Author Affiliations

Professor Pathology, Medical Department University of Illinois, Milwaukee Medical College, etc. CHICAGO.

JAMA. 1900;XXXV(23):1459-1461. doi:10.1001/jama.1900.24620490017001e

The title of this paper is misleading, in that it gives the idea that healing in the intestine is to be fully considered. I shall discuss the question of stricture following anastomosis, and especially end-to-end anastomosis. The other points in the healing process will be treated very cursorily.

The position which the paper advocates is that the danger from secondary stricture due to development of scar tissue in the submucosa and muscular tunics is very slight. This should be removed from the list of objections to operative procedures. I have been led to this opinion by two sets of observations. I have been confirmed in it by a tone that I find in the literature—illy defined, but present.

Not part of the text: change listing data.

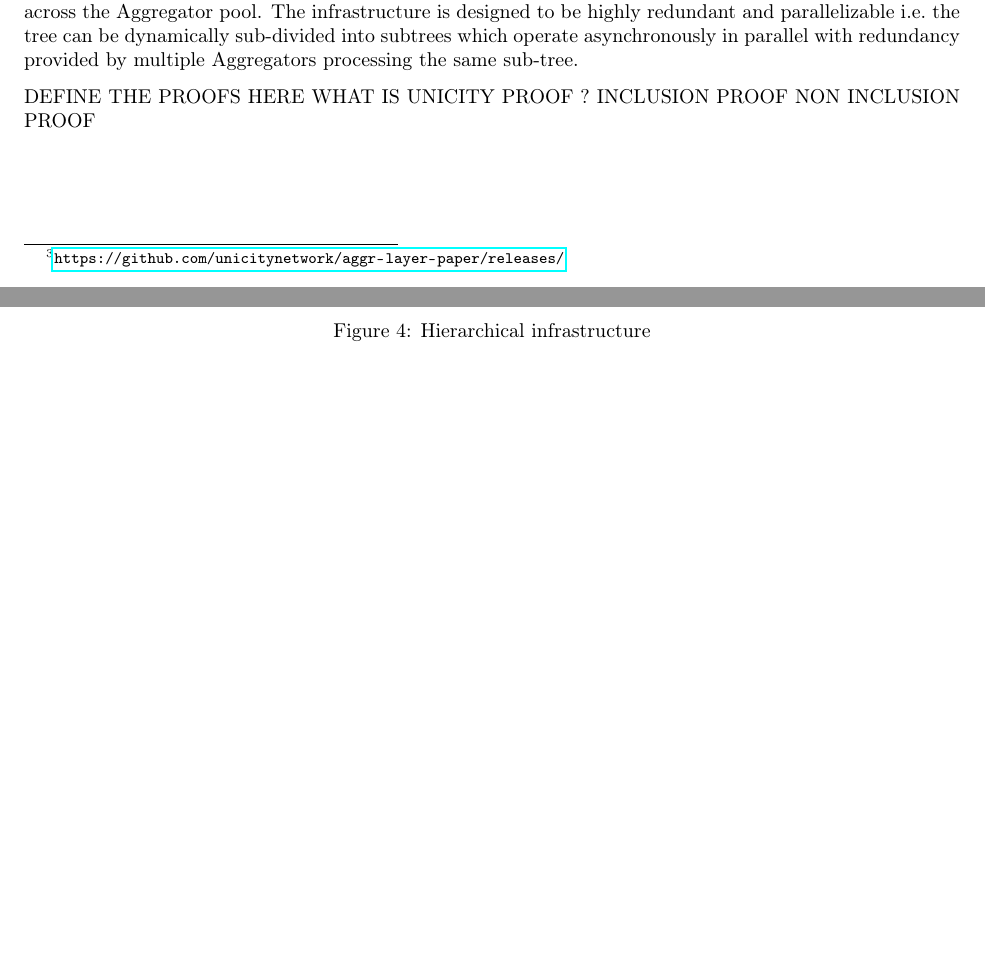
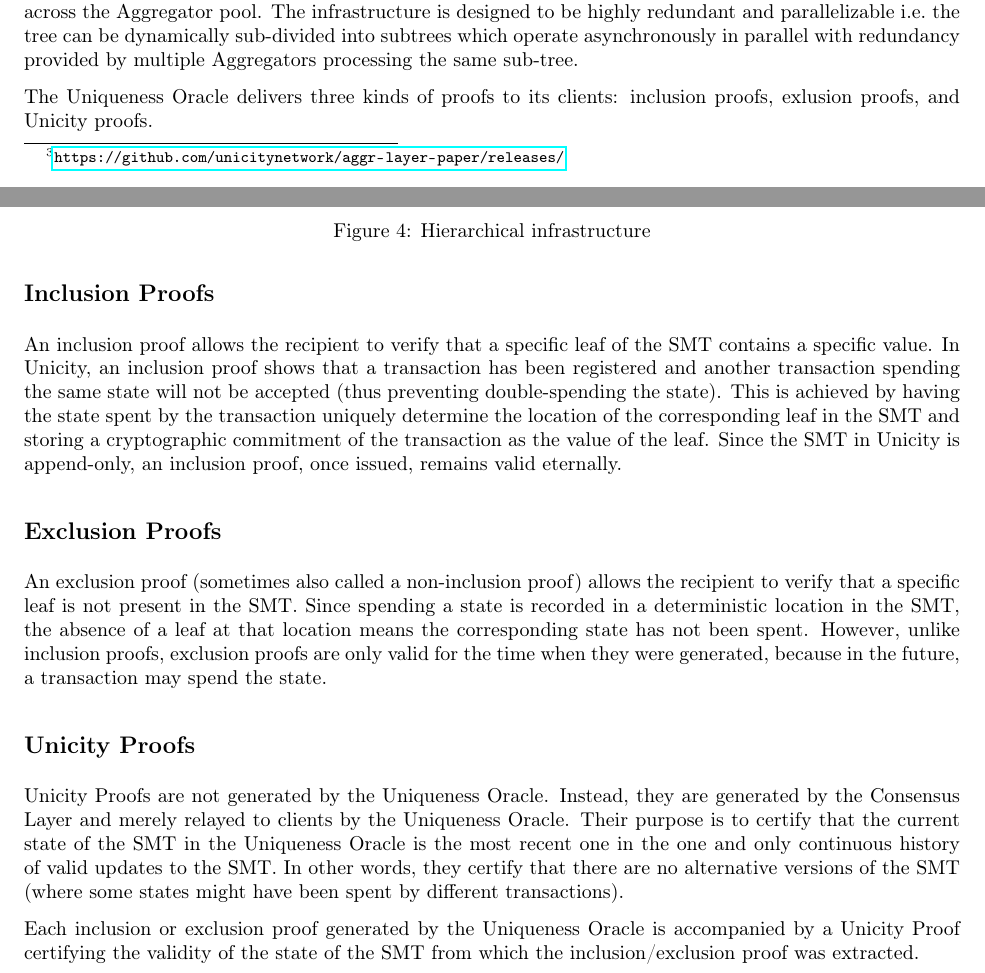
Before and after one commit to unicitynetwork/whitepaper, a LaTeX paper (Unicity.tex): two parts of pages 8 and 9 of 18 before the commit and two parts of pages 8 and 9 of 19 after it, joined at a grey line, cut so that both start at the same text, the shorter picture padded with empty space. Compiled offline with pdfLaTeX.

Commit message:
Explanations of inclusion/exclusion/unicity proofs

```diff
--- a/Unicity.tex
+++ b/Unicity.tex
@@ -320,13 +320,21 @@ The Uniqueness Oracle is built in a hierarchical manner using smaller size SMT s
     \label{fig:SMT-Infra}
 \end{figure}
 
+The Uniqueness Oracle delivers three kinds of proofs to its clients: inclusion proofs, exlusion proofs, and Unicity proofs.
 
+\subsection{Inclusion Proofs}
 
-DEFINE THE PROOFS HERE
-WHAT IS UNICITY PROOF ?
-INCLUSION PROOF
-NON INCLUSION PROOF
+An inclusion proof allows the recipient to verify that a specific leaf of the SMT contains a specific value. In Unicity, an inclusion proof shows that a transaction has been registered and another transaction spending the same state will not be accepted (thus preventing double-spending the state). This is achieved by having the state spent by the transaction uniquely determine the location of the corresponding leaf in the SMT and storing a cryptographic commitment of the transaction as the value of the leaf. Since the SMT in Unicity is append-only, an inclusion proof, once issued, remains valid eternally.
 
+\subsection{Exclusion Proofs}
+
+An exclusion proof (sometimes also called a non-inclusion proof) allows the recipient to verify that a specific leaf is not present in the SMT. Since spending a state is recorded in a deterministic location in the SMT, the absence of a leaf at that location means the corresponding state has not been spent. However, unlike inclusion proofs, exclusion proofs are only valid for the time when they were generated, because in the future, a transaction may spend the state.
+
+\subsection{Unicity Proofs}
+
+Unicity Proofs are not generated by the Uniqueness Oracle. Instead, they are generated by the Consensus Layer and merely relayed to clients by the Uniqueness Oracle. Their purpose is to certify that the current state of the SMT in the Uniqueness Oracle is the most recent one in the one and only continuous history of valid updates to the SMT. In other words, they certify that there are no alternative versions of the SMT (where some states might have been spent by different transactions).
+
+Each inclusion or exclusion proof generated by the Uniqueness Oracle is accompanied by a Unicity Proof certifying the validity of the state of the SMT from which the inclusion/exclusion proof was extracted.
 
 \section{Implementation: Token Operations}
 
```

The first observation is this: For ten years the profession has been doing anastomosis with great frequency. There has been time enough for the literature to teem with reports of secondary stricture.